Elderberry Care

Elderberries, in the genus Sambucus, are large bushes or shrubs native to the U.S. and Europe. The two most common species are S. nigra (European elderberry), hardy to zones 2-8, growing up an impressive 20 feet tall and S. canadensis (American elderberry), happy in zones 3-8, averaging about 10-12 feet tall. Note the red berries of less common S. racemosa (red elderberry) are poisonous, and the black berries can cause stomach upset if consumed raw.  Elderberries’ chief appeal are the tart blue-black fruits, which are delicious cooked with sugar in syrups, jams, cordials, and even wine. They are used medicinally for immune support. The lovely eight-inch white lacecap flowers preceding the fruit can be used in fritters or fermented. The American species and its cultivars are best for berry production. Newer cultivars of the European elderberry add gold, purple/black, or variegated foliage to the mix, making them real stars in the shrub border. They are very attractive to birds and pollinators.


Planting Elderberries

Choose a full sun location, with well-drained, moist, fertile soil with a pH between 5 and 6.5. For best berry production choose two varieties of American Elderberry (Sambucus canadensis). Allow 6-8 feet between plants. Incorporate manure and/or compost, but no other fertilizers the first year. Incorporate manure or compost before planting. Plant 2 inches deeper than grown in the nursery pot. Mulch and water well.

Watering Elderberries

Because elderberries are shallow rooted, it’s important to keep them especially well watered the first year or two to establish. Elderberry plants need approximately 1 inch of water each week, from bloom time to the end of harvest. If you are not getting enough rainfall, plants should be irrigated for optimum plant growth and fruit production, even after harvest. They do not tolerate dry spells easily.


Fertilizing Elderberries

Fertilize each year in early spring.  In their first two years, young elderberry plants appreciate 3 to 4 tablespoons of a high-nitrogen fertilizer. Depending on the plant’s growth, older plants can use 1 to 2 cups – however it’s easy to overdo. Use your judgement.  If your shrub is pumping out consistent new growth and canes, reduce the nitrogen by half or eliminate it altogether. If plants appear healthy but growth is slow, apply the recommended amount. If growth appears poor, increase nitrogen application by half.

Pruning Elderberries

Elderberries need little to no pruning in their first two years. After that, prune yearly in early spring.

  1. First, remove dead, broken and weak canes.

  2. Next, prune out any canes three-years-old or more to encourage new, fruitful canes. 

  3. After three years, productivity of canes declines and they become more susceptible to winter breakage. 

Caring For Elderberries in Pots

First, choose a variety that stays under five feet tall so it will be happy in a container long-term.
Plant with high-quality potting mix and organic matter like compost in a container with excellent drainage. Use a balanced slow-release fertilizer in spring unless it is under two years old, in which case it may appreciate extra nitrogen (see “Fertilizing”). Consistent pruning is needed, especially removing three-year-old canes, to help keep the plant in a pot.

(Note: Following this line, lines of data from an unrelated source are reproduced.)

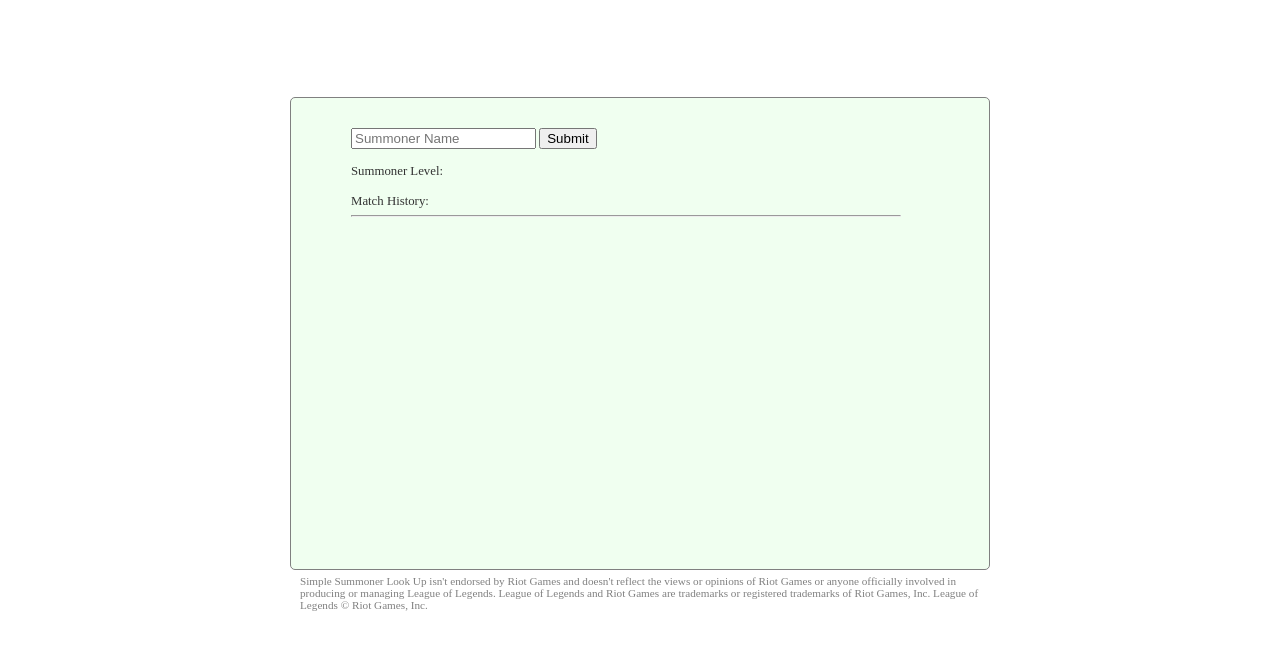
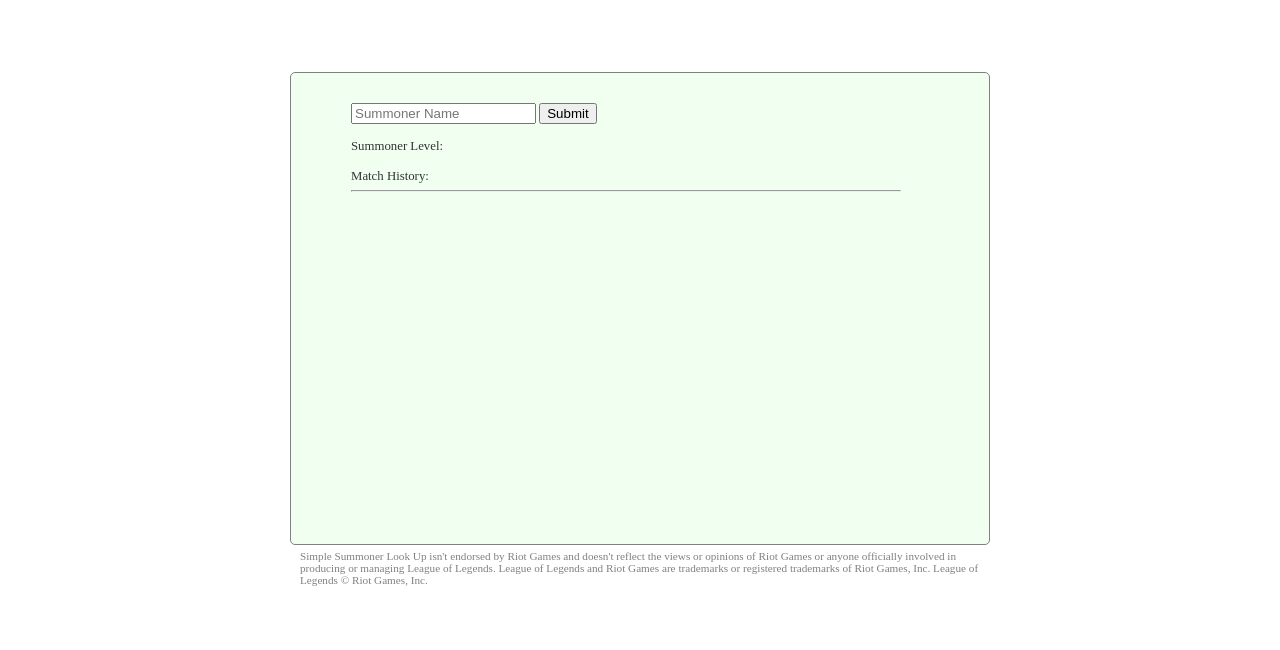
Before and after one commit to waynechaw/League-of-Legends-Match-History, a website: page public/index.html in a window 1280 px wide. Shown: the part 90-740 px from the top of the page. Drawn offline with nearby package versions, Linux system fonts and the light colour scheme.

Commit message:
adjusted css

```diff
--- a/public/style.css
+++ b/public/style.css
@@ -18,7 +18,7 @@ body {
 }
 
 .container {
-  margin: 100px auto 5px;
+  margin: 75px auto 5px;
   width: 700px;
   padding: 30px 0px 15px 60px;
   border: 1px solid gray;
```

Winter Care for Elderberries

Elderberries don’t need much in the way of winter care. In autumn, clean up fallen foliage and mulch well, compost if desired. If rabbits are common in your area, consider installing a temporary hardware cloth cage in late November buried in the soil with the branches tied together inside. Remove in mid-April.


Common Elderberry Questions

Do Elderberry Bushes Spread?

Sambucus nigra, elderberry, should not be planted in the Midwest as the conditions there are optimal and it has been found to be potentially invasive.

Why Elderberry Leaves Turning Brown?

Browning leaves on elderberry can be indicative of a major issue that must be dealt with, for the plant to survive. Brown leaves likely mean an infestation of long-horned borers or a fungal disease in the soil, called verticillium. 

What Is The Growth Rate For Elderberry?

Elderberry bushes have a moderately fast growth rate and can grow to between 6 and 12 feet, within the first few years after planting.  

Are Elderberries Drought Tolerant?

Elderberry generally needs a good, slow, deep watering once a week during the first year, and are generally thought of as drought-tolerant after their roots are mature and well established, around year 3. 

How Many Elderberries Do I Need For Pollination?

You'll need at least two elderberry bushes of the same species for cross-pollination, this will help increase berry production. They should be planted within 50 or 60 feet of each other.

Is Elderberry A Tree Or Bush?

Elderberry is multi-stemmed, deciduous shrubs.

Have a question about Elderberry Bush? Fill out the form below and we will try and get back to your question as soon as possible. We may even feature your question on this article to help other gardeners!

Erica Browne Grivas Profile Pic

Author Erica Browne Grivas - Published 06-14-2021